suspicion and disgust. In other words, they are atheists.
What’s this? Agnostics are atheists? Well, yeah.
Much is made of the agnostic’s vaunted admission of the possibility
that god exists. Yet I have never come across an atheist who thinks it
is impossible that god may exist. Atheists would be more than eager to
examine any hard, empirical data supporting the existence of god and even
change their minds if that conclusion was borne out by other corroborating,
testable evidence.
Likewise, the atheist position does not jump to an unwarranted conclusion.
Contrary to popular belief, atheists do not claim they can “prove” god
doesn’t exist. Admittedly, there are a few specific, clearly defined gods
(such as the omnipotent, all loving creator) who can be disproved by various
arguments (such as the Problem of Evil), but by and large theists construct
their definitions of god in the vaguest manner possible. God usually takes
the form of something unseeable, untouchable, and unknowable – occupying
a realm anterior to our universe. I always like to point out that these
very attributes are shared by another class of things: those which don’t
exist. Nevertheless, the point is that the theist deliberately sets up
god so that he is untestable by any scientific means. Of course, this is
ironic since the only real “proof” that something doesn’t exist is the
absence of evidence, and theists, in defining god’s ethereal nature, have
made certain of this absence.
Atheists, in stating that they do not believe god exists, are simply
invoking the type of default reasoning that everyone recognizes as completely
sensible, except when it comes to god, i.e. (in the words of the legendary
Bertrand Russell) “…that it is undesirable to believe a proposition when
there is no ground whatever for supposing it true.” Here’s a test. Ask
an agnostic if he believes in unicorns. I can almost guarantee you he won’t
say: “Well, there really isn’t any evidence to support either a positive
or negative conclusion. I guess the jury is still out on that one.” Rather,
he will likely respond with a flat “no”, perhaps followed by a hearty chuckle.
Why is he so sure? Has he scoured the earth examining every species
of horse in existence to make sure there aren’t any single horned equines
frolicking on the plains? I mean, unicorns have been mentioned by many
books and people throughout the ages – they even appear in that reputed,
infallible text known as the Bible (at least the King James Version). Of
course, the agnostic can’t “prove” unicorns don’t exist. He is simply acting
in accordance with the clearly rational position that, when there is no
evidence to support a conclusion, the onus is on the those making the claim
to provide proof – not the other way around.

The idea that “if evidence can be presented which contradicts earlier
conclusions, those conclusions are subject to change” is implicit in the
atheist’s thinking, and indeed, rational thought at large. Such an idea
is so obviously applicable across the board that it seems silly to build
it into a definition of one particular position. Yet that is the case with
“agnostic.” I wonder why.
I suppose the agnostic may be concerned that the theist will not understand
his rational willingness to alter his conclusions in the face of counter
evidence.
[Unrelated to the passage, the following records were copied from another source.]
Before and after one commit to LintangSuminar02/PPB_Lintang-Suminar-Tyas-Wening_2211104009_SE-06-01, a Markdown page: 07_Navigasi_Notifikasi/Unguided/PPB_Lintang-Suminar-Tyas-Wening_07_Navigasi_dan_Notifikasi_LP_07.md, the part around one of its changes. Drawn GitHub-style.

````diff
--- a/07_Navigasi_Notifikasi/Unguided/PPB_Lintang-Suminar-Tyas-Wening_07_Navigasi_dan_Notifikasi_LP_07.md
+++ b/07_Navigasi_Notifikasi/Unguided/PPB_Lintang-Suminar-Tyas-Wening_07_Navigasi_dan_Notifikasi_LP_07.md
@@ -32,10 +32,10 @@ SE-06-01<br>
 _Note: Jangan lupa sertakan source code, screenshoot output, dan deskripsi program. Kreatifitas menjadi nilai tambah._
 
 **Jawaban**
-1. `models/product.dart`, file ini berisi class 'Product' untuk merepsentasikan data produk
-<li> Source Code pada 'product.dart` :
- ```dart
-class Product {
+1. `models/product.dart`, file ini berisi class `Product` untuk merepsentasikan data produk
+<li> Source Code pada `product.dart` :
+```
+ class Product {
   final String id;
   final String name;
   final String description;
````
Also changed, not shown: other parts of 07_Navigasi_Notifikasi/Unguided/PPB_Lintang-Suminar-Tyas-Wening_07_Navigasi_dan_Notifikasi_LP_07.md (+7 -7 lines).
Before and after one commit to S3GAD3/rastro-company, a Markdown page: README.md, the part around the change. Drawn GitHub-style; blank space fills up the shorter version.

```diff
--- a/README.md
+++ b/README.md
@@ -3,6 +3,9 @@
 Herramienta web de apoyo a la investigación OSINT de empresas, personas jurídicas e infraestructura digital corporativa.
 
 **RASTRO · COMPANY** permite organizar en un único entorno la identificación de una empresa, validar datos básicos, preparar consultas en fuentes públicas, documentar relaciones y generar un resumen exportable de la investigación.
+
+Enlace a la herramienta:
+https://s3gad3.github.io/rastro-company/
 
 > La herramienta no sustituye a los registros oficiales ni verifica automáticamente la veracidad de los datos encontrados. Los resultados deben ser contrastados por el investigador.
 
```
This is understandable since theists have demonstrated a chronic
inability to apply that very concept since time began. And that is the
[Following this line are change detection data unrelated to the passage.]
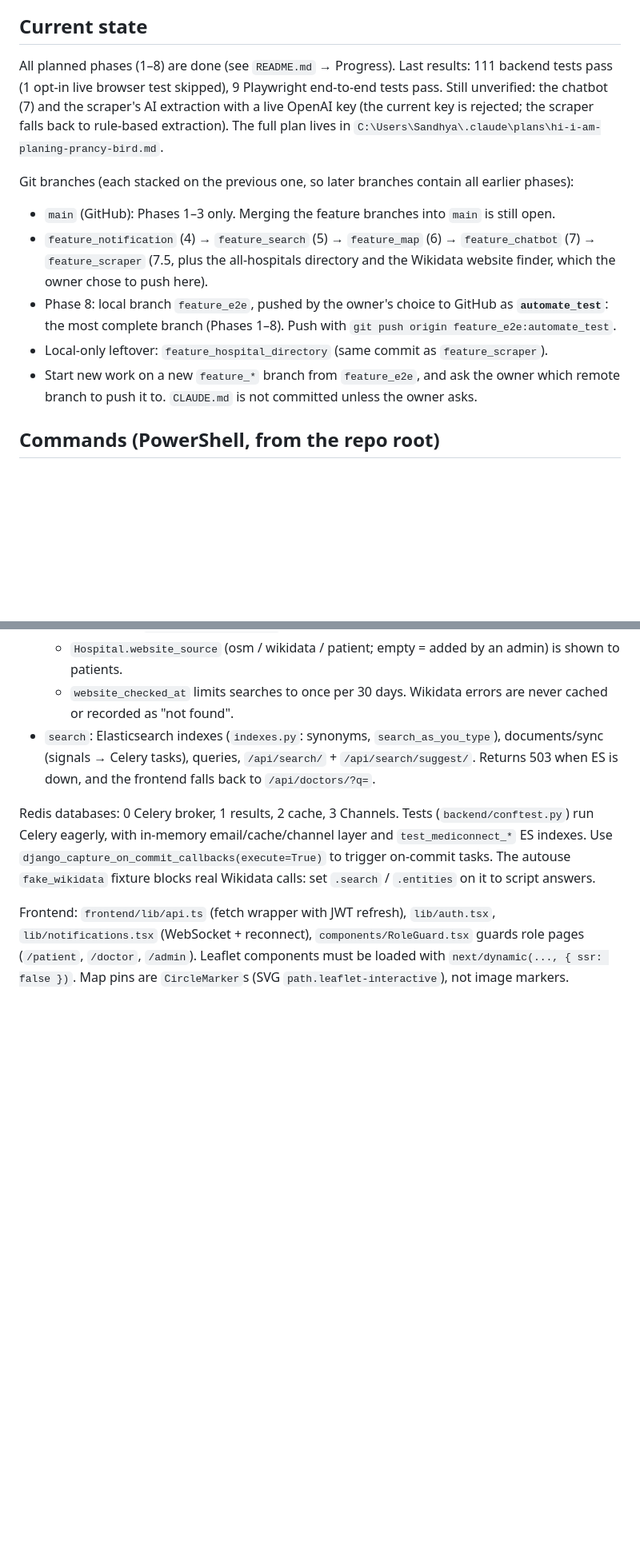
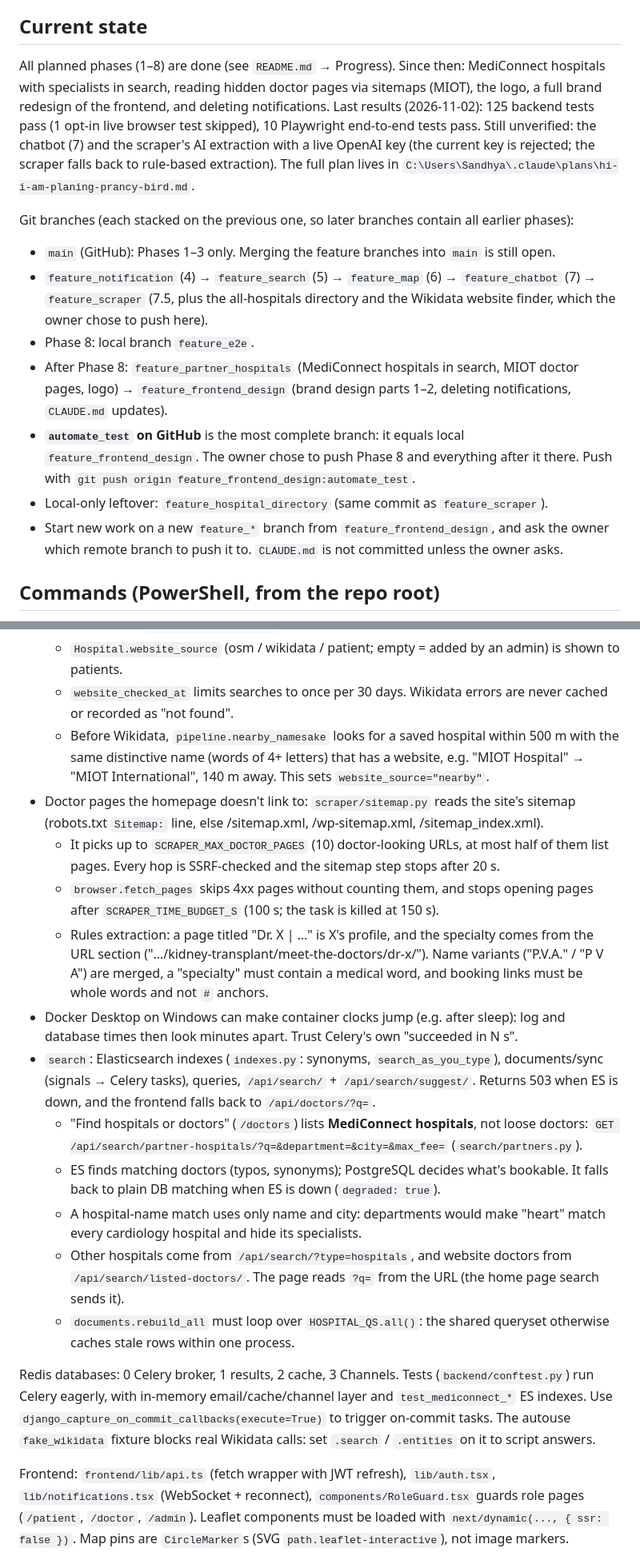
Before and after one commit to Sandhya192005/MediConnect, a Markdown page: CLAUDE.md, 2 parts joined by grey strips. Shown at 80% size. Drawn GitHub-style; blank space fills up the shorter version.

```diff
--- a/CLAUDE.md
+++ b/CLAUDE.md
@@ -13,14 +13,16 @@ Stack (all run in Docker Compose):
 
 ## Current state
 
-All planned phases (1–8) are done (see `README.md` → Progress). Last results: 111 backend tests pass (1 opt-in live browser test skipped), 9 Playwright end-to-end tests pass. Still unverified: the chatbot (7) and the scraper's AI extraction with a live OpenAI key (the current key is rejected; the scraper falls back to rule-based extraction). The full plan lives in `C:\Users\Sandhya\.claude\plans\hi-i-am-planing-prancy-bird.md`.
+All planned phases (1–8) are done (see `README.md` → Progress). Since then: MediConnect hospitals with specialists in search, reading hidden doctor pages via sitemaps (MIOT), the logo, a full brand redesign of the frontend, and deleting notifications. Last results (2026-11-02): 125 backend tests pass (1 opt-in live browser test skipped), 10 Playwright end-to-end tests pass. Still unverified: the chatbot (7) and the scraper's AI extraction with a live OpenAI key (the current key is rejected; the scraper falls back to rule-based extraction). The full plan lives in `C:\Users\Sandhya\.claude\plans\hi-i-am-planing-prancy-bird.md`.
 
 Git branches (each stacked on the previous one, so later branches contain all earlier phases):
 - `main` (GitHub): Phases 1–3 only. Merging the feature branches into `main` is still open.
 - `feature_notification` (4) → `feature_search` (5) → `feature_map` (6) → `feature_chatbot` (7) → `feature_scraper` (7.5, plus the all-hospitals directory and the Wikidata website finder, which the owner chose to push here).
-- Phase 8: local branch `feature_e2e`, pushed by the owner's choice to GitHub as **`automate_test`**: the most complete branch (Phases 1–8). Push with `git push origin feature_e2e:automate_test`.
+- Phase 8: local branch `feature_e2e`.
+- After Phase 8: `feature_partner_hospitals` (MediConnect hospitals in search, MIOT doctor pages, logo) → `feature_frontend_design` (brand design parts 1–2, deleting notifications, `CLAUDE.md` updates).
+- **`automate_test` on GitHub** is the most complete branch: it equals local `feature_frontend_design`. The owner chose to push Phase 8 and everything after it there. Push with `git push origin feature_frontend_design:automate_test`.
 - Local-only leftover: `feature_hospital_directory` (same commit as `feature_scraper`).
-- Start new work on a new `feature_*` branch from `feature_e2e`, and ask the owner which remote branch to push it to. `CLAUDE.md` is not committed unless the owner asks.
+- Start new work on a new `feature_*` branch from `feature_frontend_design`, and ask the owner which remote branch to push it to. `CLAUDE.md` is not committed unless the owner asks.
 
 ## Commands (PowerShell, from the repo root)
 
@@ -68,7 +71,18 @@ URLs: app http://localhost:3000 · mock hospital site http://localhost:8090 (`ht
   - Opening a hospital without a website queues a job that searches Wikidata by name (`pipeline.find_missing_website`). A name match counts only within 15 km, or for a hospital group from `DIRECTORY_COUNTRY_QID` (India).
   - `Hospital.website_source` (osm / wikidata / patient; empty = added by an admin) is shown to patients.
   - `website_checked_at` limits searches to once per 30 days. Wikidata errors are never cached or recorded as "not found".
+  - Before Wikidata, `pipeline.nearby_namesake` looks for a saved hospital within 500 m with the same distinctive name (words of 4+ letters) that has a website, e.g. "MIOT Hospital" → "MIOT International", 140 m away. This sets `website_source="nearby"`.
+- Doctor pages the homepage doesn't link to: `scraper/sitemap.py` reads the site's sitemap (robots.txt `Sitemap:` line, else /sitemap.xml, /wp-sitemap.xml, /sitemap_index.xml).
+  - It picks up to `SCRAPER_MAX_DOCTOR_PAGES` (10) doctor-looking URLs, at most half of them list pages. Every hop is SSRF-checked and the sitemap step stops after 20 s.
+  - `browser.fetch_pages` skips 4xx pages without counting them, and stops opening pages after `SCRAPER_TIME_BUDGET_S` (100 s; the task is killed at 150 s).
+  - Rules extraction: a page titled "Dr. X | …" is X's profile, and the specialty comes from the URL section ("…/kidney-transplant/meet-the-doctors/dr-x/"). Name variants ("P.V.A." / "P V A") are merged, a "specialty" must contain a medical word, and booking links must be whole words and not `#` anchors.
+- Docker Desktop on Windows can make container clocks jump (e.g. after sleep): log and database times then look minutes apart. Trust Celery's own "succeeded in N s".
 - `search`: Elasticsearch indexes (`indexes.py`: synonyms, `search_as_you_type`), documents/sync (signals → Celery tasks), queries, `/api/search/` + `/api/search/suggest/`. Returns 503 when ES is down, and the frontend falls back to `/api/doctors/?q=`.
+  - "Find hospitals or doctors" (`/doctors`) lists **MediConnect hospitals**, not loose doctors: `GET /api/search/partner-hospitals/?q=&department=&city=&max_fee=` (`search/partners.py`).
+  - ES finds matching doctors (typos, synonyms); PostgreSQL decides what's bookable. It falls back to plain DB matching when ES is down (`degraded: true`).
+  - A hospital-name match uses only name and city: departments would make "heart" match every cardiology hospital and hide its specialists.
+  - Other hospitals come from `/api/search/?type=hospitals`, and website doctors from `/api/search/listed-doctors/`. The page reads `?q=` from the URL (the home page search sends it).
+  - `documents.rebuild_all` must loop over `HOSPITAL_QS.all()`: the shared queryset otherwise caches stale rows within one process.
 
 Redis databases: 0 Celery broker, 1 results, 2 cache, 3 Channels. Tests (`backend/conftest.py`) run Celery eagerly, with in-memory email/cache/channel layer and `test_mediconnect_*` ES indexes. Use `django_capture_on_commit_callbacks(execute=True)` to trigger on-commit tasks. The autouse `fake_wikidata` fixture blocks real Wikidata calls: set `.search` / `.entities` on it to script answers.
 
```
Also changed, not shown: other parts of CLAUDE.md (+25 -2 lines).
crux of what bothers me about the “agnostic” definition – it seems to prostrate
itself before the theist’s position, according it a respect it doesn’t
deserve. The agnostic should not have to plead his case as if his conclusions
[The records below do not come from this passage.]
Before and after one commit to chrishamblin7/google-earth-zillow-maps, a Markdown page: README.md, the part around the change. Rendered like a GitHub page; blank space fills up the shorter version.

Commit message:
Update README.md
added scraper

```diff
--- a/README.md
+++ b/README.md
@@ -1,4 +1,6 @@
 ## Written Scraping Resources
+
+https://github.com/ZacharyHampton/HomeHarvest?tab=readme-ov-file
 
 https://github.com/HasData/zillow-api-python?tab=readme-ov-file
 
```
are wildly paradoxical. This is why I find few questions as annoying as,
“Why don’t you believe in god?” As if I should be the one explaining myself.
I have taken to answering, “The same reason I don’t believe in unicorns”,
and leaving it at that.
Let’s recognize theism for what it really is: irrational and unfounded
conjecture. Even the term “atheist” doesn’t quite recognize this, since
the fact there is actually a word describing the position grants some measure
of respect it’s opposite. After all, there are no “aunicornists”. Yet,
because of the proliferation of theism, it demands an answer. And no answer
puts the concept of god in it’s proper place like that of the “atheist”.